## Material for this task
== == ==
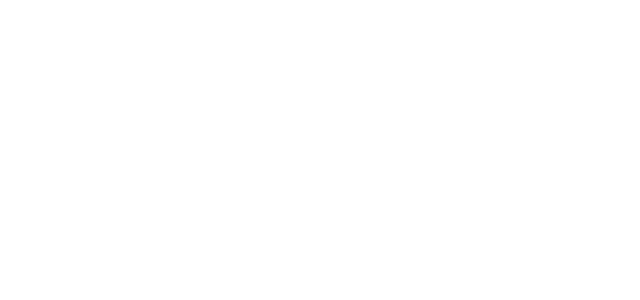
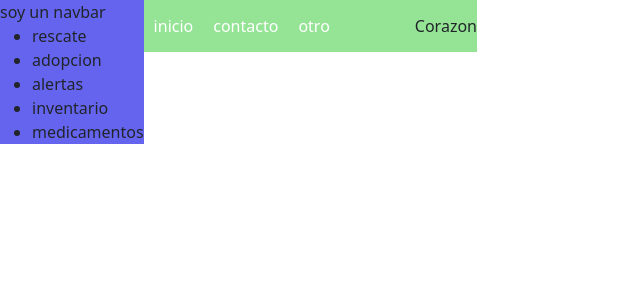
Before and after one commit to Hilary-Collado/CorazonPeludo, a React (Vite) app: page / in a window 1280 px wide. Shown: the top 300 px of the page, without its empty margins (0-640 px from the left). Built offline with nearby package versions, Linux system fonts and the light colour scheme.

Commit message:
creando header y navbar

```diff
--- a/src/App.jsx
+++ b/src/App.jsx
@@ -1,14 +1,22 @@
 import { useState } from 'react'
 import reactLogo from './assets/react.svg'
 import viteLogo from '/vite.svg'
-import './App.css'
+// import './App.css'
+import './App.scss'
+import Header from './Components/Header/Header';
+import NavBar from './Components/Navbar/NavBar';
 
 function App() {
   const [count, setCount] = useState(0)
 
   return (
     <>
-
+      <div className="menu">
+        <section className='sectionMenuHeader'><Header /></section>
+        <section className='sectionMenuNavbar'><NavBar /></section>
+        {/* <Header /> */}
+        {/* <NavBar /> */}
+      </div>
     </>
   )
 }
--- /dev/null
+++ b/src/App.scss
@@ -0,0 +1,6 @@
+.menu{
+    display: flex;
+    flex-direction: row-reverse;
+    justify-content: flex-end;
+    align-items: flex-start;
+}
--- /dev/null
+++ b/src/Components/Header/Header.jsx
@@ -0,0 +1,21 @@
+import React from "react";
+import './Header.scss';
+
+export default function Header() {
+    return (
+        <>
+            <section className="sectionHeader">
+                <nav className="navBar">
+                    <div className="logo">Corazon</div>
+                    <ul className="navItem">
+                        <li className="items"><a href="">inicio</a></li>
+                        <li className="items"><a href="">contacto</a></li>
+                        <li className="items"><a href="">otro</a></li>
+                    </ul>
+                </nav>
+
+
+            </section>
+        </>
+    )
+}
--- /dev/null
+++ b/src/Components/Header/Header.scss
@@ -0,0 +1,51 @@
+@import '../VariablesBootstrap.scss';
+
+.sectionHeader {
+    background: rgb(149, 228, 149);
+    // display: flex;
+    // align-items: center;
+    // flex-direction: row;
+    // justify-content: flex-end;
+    // column-count: 9;
+
+    .navBar {
+        display: flex;
+        text-align: center;
+        align-items: center;
+        flex-direction: row-reverse;
+
+        .logo{
+            margin-left: 25px;
+        }
+
+        .navItem {
+            // display: flex;
+            // justify-content: center;
+            // text-align: center;
+            // align-items: center;
+            list-style-type: none;
+            margin: 0;
+            padding: 0;
+            overflow: hidden;
+            margin-right: 50px;
+
+
+            .items {
+
+                float: left;
+
+                // text-decoration: none;
+                a {
+                    display: block;
+                    color: white;
+                    text-align: center;
+                    padding: 14px 10px;
+                    text-decoration: none;
+                }
+
+            }
+        }
+
+    }
+
+}
--- /dev/null
+++ b/src/Components/Navbar/NavBar.jsx
@@ -0,0 +1,23 @@
+import React from "react";
+import './NavBar.scss';
+
+export default function NavBar (){
+    return(
+        <>
+            <section className="sectionNavBar">
+                <nav className="navBar">
+                    soy un navbar
+                    <ul className="itemNav">
+                        <li className="items">rescate</li>
+                        <li className="items">adopcion</li>
+                        <li className="items">alertas</li>
+                        <li className="items">inventario</li>
+                        <li className="items">medicamentos</li>
+                    </ul>
+                </nav>
+
+
+            </section>
+        </>
+    )
+}
--- /dev/null
+++ b/src/Components/Navbar/NavBar.scss
@@ -0,0 +1,5 @@
+@import '../VariablesBootstrap.scss';
+
+.sectionNavBar{
+    background: rgb(100, 100, 239);
+}
--- a/src/Components/VariablesBootstrap.scss
+++ b/src/Components/VariablesBootstrap.scss
@@ -1,27 +1,58 @@
-$theme-colors: (
-  "primary":    $primary,
-  "secondary":  $secondary,
-  "success":    $success,
-  "info":       $info,
-  "warning":    $warning,
-  "danger":     $danger,
-  "light":      $light,
-  "dark":       $dark
-);
+// $theme-colors: (
+//   "primary":    $primary,
+//   "secondary":  $secondary,
+//   "success":    $success,
+//   "info":       $info,
+//   "warning":    $warning,
+//   "danger":     $danger,
+//   "light":      $light,
+//   "dark":       $dark
+// );
 
-$colors: (
-  "blue":       $blue,
-  "indigo":     $indigo,
-  "purple":     $purple,
-  "pink":       $pink,
-  "red":        $red,
-  "orange":     $orange,
-  "yellow":     $yellow,
-  "green":      $green,
-  "teal":       $teal,
-  "cyan":       $cyan,
-  "black":      $black,
-  "white":      $white,
-  "gray":       $gray-600,
-  "gray-dark":  $gray-800
-);
+$blue :     "blue";
+$indigo:    "indigo";
+$purple:    "purple";
+$pink:      "pink";
+$red:       "red";
+$orange:    "orange";
+$yellow:    "yellow";
+$green:     "green";
+$teal:      "teal";
+$cyan:      "cyan";
+$black:     "black";
+$white:     "white";
+$gray-600:  "gray";
+$gray-800:  "gray-dark";
+
+
+$primary:   "primary";
+$secondary: "secondary";
+$success:   "success";
+$info:      "info";
+$warning:   "warning";
+$danger:    "danger";
+$light:     "light";
+$dark:      "dark";
+
+
+
+
+
+
+
+// $colors: (
+  // "blue":       $blue,
+  // "indigo":     $indigo,
+  // "purple":     $purple,
+  // "pink":       $pink,
+  // "red":        $red,
+  // "orange":     $orange,
+  // "yellow":     $yellow,
+  // "green":      $green,
+  // "teal":       $teal,
+  // "cyan":       $cyan,
+  // "black":      $black,
+  // "white":      $white,
+  // "gray":       $gray-600,
+  // "gray-dark":  $gray-800,
+// );
```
== == ==
## What is expected
Go through the entries and retype each one exactly, skipping any image.

## Result below
Before and after one commit to Hilary-Collado/CorazonPeludo, a React (Vite) app: page / in a window 1280 px wide. Shown: the top 300 px of the page, without its empty margins (0-640 px from the left). Built offline with nearby package versions, Linux system fonts and the light colour scheme.

Commit message:
creando header y navbar

```diff
--- a/src/App.jsx
+++ b/src/App.jsx
@@ -1,14 +1,22 @@
 import { useState } from 'react'
 import reactLogo from './assets/react.svg'
 import viteLogo from '/vite.svg'
-import './App.css'
+// import './App.css'
+import './App.scss'
+import Header from './Components/Header/Header';
+import NavBar from './Components/Navbar/NavBar';
 
 function App() {
   const [count, setCount] = useState(0)
 
   return (
     <>
-
+      <div className="menu">
+        <section className='sectionMenuHeader'><Header /></section>
+        <section className='sectionMenuNavbar'><NavBar /></section>
+        {/* <Header /> */}
+        {/* <NavBar /> */}
+      </div>
     </>
   )
 }
--- /dev/null
+++ b/src/App.scss
@@ -0,0 +1,6 @@
+.menu{
+    display: flex;
+    flex-direction: row-reverse;
+    justify-content: flex-end;
+    align-items: flex-start;
+}
--- /dev/null
+++ b/src/Components/Header/Header.jsx
@@ -0,0 +1,21 @@
+import React from "react";
+import './Header.scss';
+
+export default function Header() {
+    return (
+        <>
+            <section className="sectionHeader">
+                <nav className="navBar">
+                    <div className="logo">Corazon</div>
+                    <ul className="navItem">
+                        <li className="items"><a href="">inicio</a></li>
+                        <li className="items"><a href="">contacto</a></li>
+                        <li className="items"><a href="">otro</a></li>
+                    </ul>
+                </nav>
+
+
+            </section>
+        </>
+    )
+}
--- /dev/null
+++ b/src/Components/Header/Header.scss
@@ -0,0 +1,51 @@
+@import '../VariablesBootstrap.scss';
+
+.sectionHeader {
+    background: rgb(149, 228, 149);
+    // display: flex;
+    // align-items: center;
+    // flex-direction: row;
+    // justify-content: flex-end;
+    // column-count: 9;
+
+    .navBar {
+        display: flex;
+        text-align: center;
+        align-items: center;
+        flex-direction: row-reverse;
+
+        .logo{
+            margin-left: 25px;
+        }
+
+        .navItem {
+            // display: flex;
+            // justify-content: center;
+            // text-align: center;
+            // align-items: center;
+            list-style-type: none;
+            margin: 0;
+            padding: 0;
+            overflow: hidden;
+            margin-right: 50px;
+
+
+            .items {
+
+                float: left;
+
+                // text-decoration: none;
+                a {
+                    display: block;
+                    color: white;
+                    text-align: center;
+                    padding: 14px 10px;
+                    text-decoration: none;
+                }
+
+            }
+        }
+
+    }
+
+}
--- /dev/null
+++ b/src/Components/Navbar/NavBar.jsx
@@ -0,0 +1,23 @@
+import React from "react";
+import './NavBar.scss';
+
+export default function NavBar (){
+    return(
+        <>
+            <section className="sectionNavBar">
+                <nav className="navBar">
+                    soy un navbar
+                    <ul className="itemNav">
+                        <li className="items">rescate</li>
+                        <li className="items">adopcion</li>
+                        <li className="items">alertas</li>
+                        <li className="items">inventario</li>
+                        <li className="items">medicamentos</li>
+                    </ul>
+                </nav>
+
+
+            </section>
+        </>
+    )
+}
--- /dev/null
+++ b/src/Components/Navbar/NavBar.scss
@@ -0,0 +1,5 @@
+@import '../VariablesBootstrap.scss';
+
+.sectionNavBar{
+    background: rgb(100, 100, 239);
+}
--- a/src/Components/VariablesBootstrap.scss
+++ b/src/Components/VariablesBootstrap.scss
@@ -1,27 +1,58 @@
-$theme-colors: (
-  "primary":    $primary,
-  "secondary":  $secondary,
-  "success":    $success,
-  "info":       $info,
-  "warning":    $warning,
-  "danger":     $danger,
-  "light":      $light,
-  "dark":       $dark
-);
+// $theme-colors: (
+//   "primary":    $primary,
+//   "secondary":  $secondary,
+//   "success":    $success,
+//   "info":       $info,
+//   "warning":    $warning,
+//   "danger":     $danger,
+//   "light":      $light,
+//   "dark":       $dark
+// );
 
-$colors: (
-  "blue":       $blue,
-  "indigo":     $indigo,
-  "purple":     $purple,
-  "pink":       $pink,
-  "red":        $red,
-  "orange":     $orange,
-  "yellow":     $yellow,
-  "green":      $green,
-  "teal":       $teal,
-  "cyan":       $cyan,
-  "black":      $black,
-  "white":      $white,
-  "gray":       $gray-600,
-  "gray-dark":  $gray-800
-);
+$blue :     "blue";
+$indigo:    "indigo";
+$purple:    "purple";
+$pink:      "pink";
+$red:       "red";
+$orange:    "orange";
+$yellow:    "yellow";
+$green:     "green";
+$teal:      "teal";
+$cyan:      "cyan";
+$black:     "black";
+$white:     "white";
+$gray-600:  "gray";
+$gray-800:  "gray-dark";
+
+
+$primary:   "primary";
+$secondary: "secondary";
+$success:   "success";
+$info:      "info";
+$warning:   "warning";
+$danger:    "danger";
+$light:     "light";
+$dark:      "dark";
+
+
+
+
+
+
+
+// $colors: (
+  // "blue":       $blue,
+  // "indigo":     $indigo,
+  // "purple":     $purple,
+  // "pink":       $pink,
+  // "red":        $red,
+  // "orange":     $orange,
+  // "yellow":     $yellow,
+  // "green":      $green,
+  // "teal":       $teal,
+  // "cyan":       $cyan,
+  // "black":      $black,
+  // "white":      $white,
+  // "gray":       $gray-600,
+  // "gray-dark":  $gray-800,
+// );
```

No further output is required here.